- [WORK ITEM] Scan the listing below for the word "pval" and state how many lines hold it. Write nothing but the number.
Start of Block
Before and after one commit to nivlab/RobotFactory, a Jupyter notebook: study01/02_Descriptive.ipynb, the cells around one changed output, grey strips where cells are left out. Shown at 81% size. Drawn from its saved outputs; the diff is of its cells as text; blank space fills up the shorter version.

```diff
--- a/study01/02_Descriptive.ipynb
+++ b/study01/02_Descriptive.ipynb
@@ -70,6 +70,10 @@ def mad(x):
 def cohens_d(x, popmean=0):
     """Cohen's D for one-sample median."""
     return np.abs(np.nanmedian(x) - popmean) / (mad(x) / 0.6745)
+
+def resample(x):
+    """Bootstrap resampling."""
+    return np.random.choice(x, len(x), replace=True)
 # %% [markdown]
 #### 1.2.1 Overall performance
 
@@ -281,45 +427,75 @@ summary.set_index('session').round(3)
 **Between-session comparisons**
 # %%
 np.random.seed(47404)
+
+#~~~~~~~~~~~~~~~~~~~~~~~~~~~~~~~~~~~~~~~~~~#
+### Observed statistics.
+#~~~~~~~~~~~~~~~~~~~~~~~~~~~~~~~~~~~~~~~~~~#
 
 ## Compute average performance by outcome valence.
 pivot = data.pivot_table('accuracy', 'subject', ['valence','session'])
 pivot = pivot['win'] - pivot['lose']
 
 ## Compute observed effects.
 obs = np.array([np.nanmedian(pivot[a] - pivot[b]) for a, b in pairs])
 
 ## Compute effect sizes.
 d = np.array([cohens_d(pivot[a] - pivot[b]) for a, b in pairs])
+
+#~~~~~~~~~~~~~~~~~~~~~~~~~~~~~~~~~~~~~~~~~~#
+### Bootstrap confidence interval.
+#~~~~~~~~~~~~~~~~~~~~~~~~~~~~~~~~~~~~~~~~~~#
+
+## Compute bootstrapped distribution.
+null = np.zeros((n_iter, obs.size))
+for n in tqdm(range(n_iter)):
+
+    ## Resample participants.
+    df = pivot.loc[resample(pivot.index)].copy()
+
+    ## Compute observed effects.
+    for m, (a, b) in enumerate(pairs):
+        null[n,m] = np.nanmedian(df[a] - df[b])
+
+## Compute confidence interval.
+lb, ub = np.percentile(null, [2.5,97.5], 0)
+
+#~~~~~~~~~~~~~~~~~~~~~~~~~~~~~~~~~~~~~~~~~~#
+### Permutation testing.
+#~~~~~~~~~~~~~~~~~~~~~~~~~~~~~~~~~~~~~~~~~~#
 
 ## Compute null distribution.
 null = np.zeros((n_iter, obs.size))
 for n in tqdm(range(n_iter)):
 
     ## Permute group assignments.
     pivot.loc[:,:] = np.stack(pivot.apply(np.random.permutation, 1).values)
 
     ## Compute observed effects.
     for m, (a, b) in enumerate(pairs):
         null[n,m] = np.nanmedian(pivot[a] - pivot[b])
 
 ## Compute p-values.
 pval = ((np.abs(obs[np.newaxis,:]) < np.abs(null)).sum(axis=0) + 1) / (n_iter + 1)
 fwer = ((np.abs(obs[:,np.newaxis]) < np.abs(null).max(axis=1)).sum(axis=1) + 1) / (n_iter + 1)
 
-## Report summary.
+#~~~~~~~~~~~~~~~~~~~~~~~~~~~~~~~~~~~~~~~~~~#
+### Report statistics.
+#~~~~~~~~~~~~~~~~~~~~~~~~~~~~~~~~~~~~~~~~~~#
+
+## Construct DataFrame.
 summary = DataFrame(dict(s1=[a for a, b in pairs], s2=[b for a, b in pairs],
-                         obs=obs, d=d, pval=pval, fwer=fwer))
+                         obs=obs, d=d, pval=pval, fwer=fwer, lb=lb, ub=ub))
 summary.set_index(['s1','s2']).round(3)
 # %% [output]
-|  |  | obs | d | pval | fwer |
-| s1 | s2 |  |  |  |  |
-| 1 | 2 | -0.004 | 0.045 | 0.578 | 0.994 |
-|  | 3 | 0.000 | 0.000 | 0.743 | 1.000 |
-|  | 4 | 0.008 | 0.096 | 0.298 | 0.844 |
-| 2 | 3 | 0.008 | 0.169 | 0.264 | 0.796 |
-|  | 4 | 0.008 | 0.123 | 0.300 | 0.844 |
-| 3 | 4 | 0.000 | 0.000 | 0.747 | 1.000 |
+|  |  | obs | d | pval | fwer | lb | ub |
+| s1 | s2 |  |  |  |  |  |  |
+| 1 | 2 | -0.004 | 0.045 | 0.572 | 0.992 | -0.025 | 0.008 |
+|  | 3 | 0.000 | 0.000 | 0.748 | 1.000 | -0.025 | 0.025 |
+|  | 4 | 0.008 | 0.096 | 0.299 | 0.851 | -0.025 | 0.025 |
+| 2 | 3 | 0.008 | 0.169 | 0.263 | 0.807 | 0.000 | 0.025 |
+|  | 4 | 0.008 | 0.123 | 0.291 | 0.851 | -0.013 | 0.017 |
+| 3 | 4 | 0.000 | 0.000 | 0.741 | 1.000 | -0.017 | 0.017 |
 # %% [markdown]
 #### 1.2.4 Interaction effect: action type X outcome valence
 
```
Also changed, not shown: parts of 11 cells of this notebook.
End of Block
- [RESPONSE] 5